The former City Hall and Supreme Court buildings have been refurbished to become Singapore’s National Gallery. It is the largest visual art gallery in the city-state and is mostly dedicated to local and Southeast Asian art from the nineteenth century to the present day. Many of the works on display are drawn from the permanent National Collection but there’s also a rolling programme of temporary exhibitions to check out too.
Marina Bay’s giant, 42-storey, 165m observation wheel continues to pull a mix of tourists and locals who come for the breathtaking, 360-degree views of the city available from one of its capsules. Each flight lasts 30 mintues and on a clear day the panorama from the top of the wheel stretches into neighbouring Malysia and Indonesia. If you fancy pimping your experience a bit, take a look at the dining and cocktail packages that are available.

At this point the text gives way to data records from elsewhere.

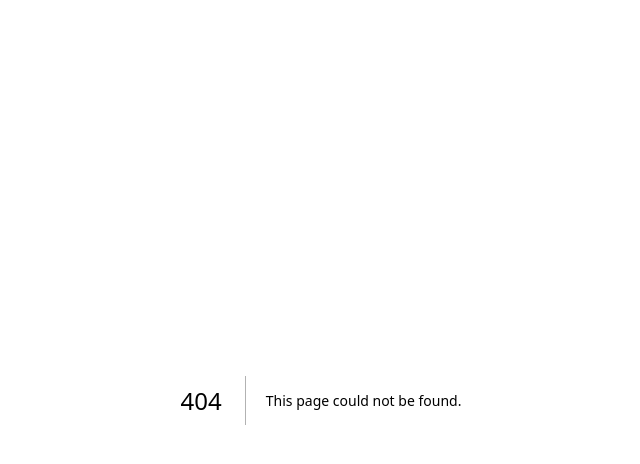
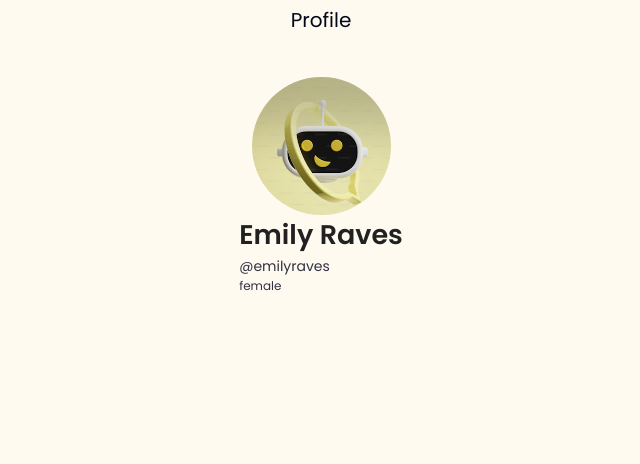
Before and after one commit to Itzadetunji/davies-project-chat, a Next.js app: page /profile in a window 1280 px wide. Before the commit this address had no page. Shown: the top 464 px of the page, without its empty margins (319-959 px from the left). Built offline with nearby package versions, Linux system fonts and the light colour scheme.

Commit message:
Feat: Completed profile page

```diff
--- a/pages/_document.tsx
+++ b/pages/_document.tsx
@@ -11,14 +11,6 @@ export default function Document() {
 					rel="preconnect"
 					href="https://fonts.gstatic.com"
 					crossOrigin="anonymous"
-				/>
-				<link
-					href="https://fonts.googleapis.com/css2?family=Inter:wght@100..900&display=swap"
-					rel="stylesheet"
-				/>
-				<link
-					href="https://fonts.googleapis.com/css2?family=Outfit:wght@100..900&display=swap"
-					rel="stylesheet"
 				/>
 				<link
 					href="https://fonts.googleapis.com/css2?family=Poppins:ital,wght@0,100;0,200;0,300;0,400;0,500;0,600;0,700;0,800;0,900;1,100;1,200;1,300;1,400;1,500;1,600;1,700;1,800;1,900&display=swap"
--- /dev/null
+++ b/pages/profile.tsx
@@ -0,0 +1,43 @@
+import { ArrowLeft2 } from "iconsax-react";
+import React from "react";
+import Image from "next/image";
+import aiProfileImage from "@/public/ai-profile.png";
+
+const Profile: React.FC = () => {
+	return (
+		<main className="flex w-screen flex-col">
+			<nav className="relative flex w-full items-center justify-center px-7 py-2">
+				<ArrowLeft2
+					size="16"
+					color="#000"
+					className="absolute left-6"
+				/>
+				<p className="text-[20px] leading-[25px] tracking-[-1.5%]">
+					Profile
+				</p>
+			</nav>
+			<div className="flex flex-1 flex-col items-center py-9">
+				<figure>
+					<Image
+						src={aiProfileImage}
+						alt={""}
+						className="rounded-full"
+					/>
+				</figure>
+				<div>
+					<h2 className="text-[27px] font-semibold leading-[40.5px] text-[#212121]">
+						Emily Raves
+					</h2>
+					<div className="text-[#323142]">
+						<p className="text-[14px] leading-[21px]">
+							@emilyraves
+						</p>
+						<p className="text-[12px] leading-[18px]">female</p>
+					</div>
+				</div>
+			</div>
+		</main>
+	);
+};
+
+export default Profile;
--- a/styles/globals.css
+++ b/styles/globals.css
@@ -71,7 +71,7 @@
 		@apply border-border;
 	}
 	html {
-		font-family: "Inter", sans-serif;
+		font-family: "Poppins", sans-serif;
 		font-optical-sizing: auto;
 	}
 	body {
@@ -82,14 +82,3 @@
 .hands-free-shadow {
 	box-shadow: 0px 4px 30.5px 8px #00000040;
 }
-
-.about-us-bg {
-	background: url("../public/about-us-bg.png") no-repeat;
-	background-size: 100% 100vh;
-	background-position: center;
-	height: 100vh;
-}
-
-.about-us-features-bg {
-	box-shadow: 0px 4px 4px 0px #00000040;
-}
--- a/tailwind.config.js
+++ b/tailwind.config.js
@@ -53,7 +53,6 @@ module.exports = {
 				},
 			},
 			fontFamily: {
-				inter: ["Inter", "sans-serif"],
 				poppins: ["Poppins", "sans-serif"],
 				outfit: ["Outfit", "sans-serif"],
 			},
```
Also changed, not shown: public/ai-profile.png (added), 1 other file (tests, documents, lock files or other folders).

After an $118 million refurb and rebranding job, the Singapore History Museum reopened as the National Museum of Singapore: the largest museum on the island. There are two main galleries: the Singapore History Gallery, which traces the history of Singapore from its beginnings in the fourteenth century to the present day and the Singapore Living Galleries, which focus on four lifestyle themes – food, fashion, film and photography. It’s worth a visit just for the building, an imposing neoclassical structure, complemented by modern glass additions.
Shoehorning art and science into the same room and doing justice to both was always going to be a big risk. But by and large, the ArtScience Museum succeeds. Future World: Where Art Meets Science is a collaboration with Japanese art collective teamLab and features interactive experiences that are also perfect Instagram fodder. Other revolving exhibitions have included a look at the sets of Harry Potter and Marvel Studios: Ten Years of Heroes.
Sing ‘unda tha sea’ as you ogle at over 800 species of marine wildlife in the world's largest aquarium, which also has the title of the largest collection of manta rays in captivity. Amongst the other underwater beasties tenured here are nurse sharks, hammerhead sharks, eels, clownfish, giant octopuses, bottlenose dolphins and seahorses.
You gotta love a waterpark, right? Adventure Cove – located on Sentosa Island – is a great one filled with high-speed rides that spiral, dive and plunge. One standout here is the Rainbow Reef, where you can snorkel among 20,000 tropical fish. For those not feeling so hyperactive – *cough*parents*cough* – there are plenty of shaded cabanas to relax with a drink.
Image: Haopee G/Flickr
Arrive at Sentosa in style when you at the Singapore Cable Car from Faber Peak Singapore down to Sentosa Station. This unique mode of transportation can also be transformed into a private dining space where you're served a four-course meal with dishes like wagyu beef cheek and smoked duck breast during the 90-minute ride.
While the grown-ups will appreciate the history of this modest-sized mound in the heart of the business district, the kids… well, they don’t need any excuse to tumble around in a park as verdant as this, do they? As they explore the many nooks and crannies of Fort Canning Park and its many colonial-era relics, history buffs can learn more about the vital roles it played in Singapore’s story over the centuries.
One of Singapore's largest and most impressive museums, the Asian Civilisations Museum has seven galleries showcasing more than 1,000 artefacts from the civilisations of China, Southeast Asia, South Asia and West Asia. You’ll find many curious artefacts and gems on display here: the first floor of galleries chart the story of trade across the region, while the second floor presents systems of faith and belief, and the third features materials and design used in Chinese ceramics from the Han to the Qing dynasty.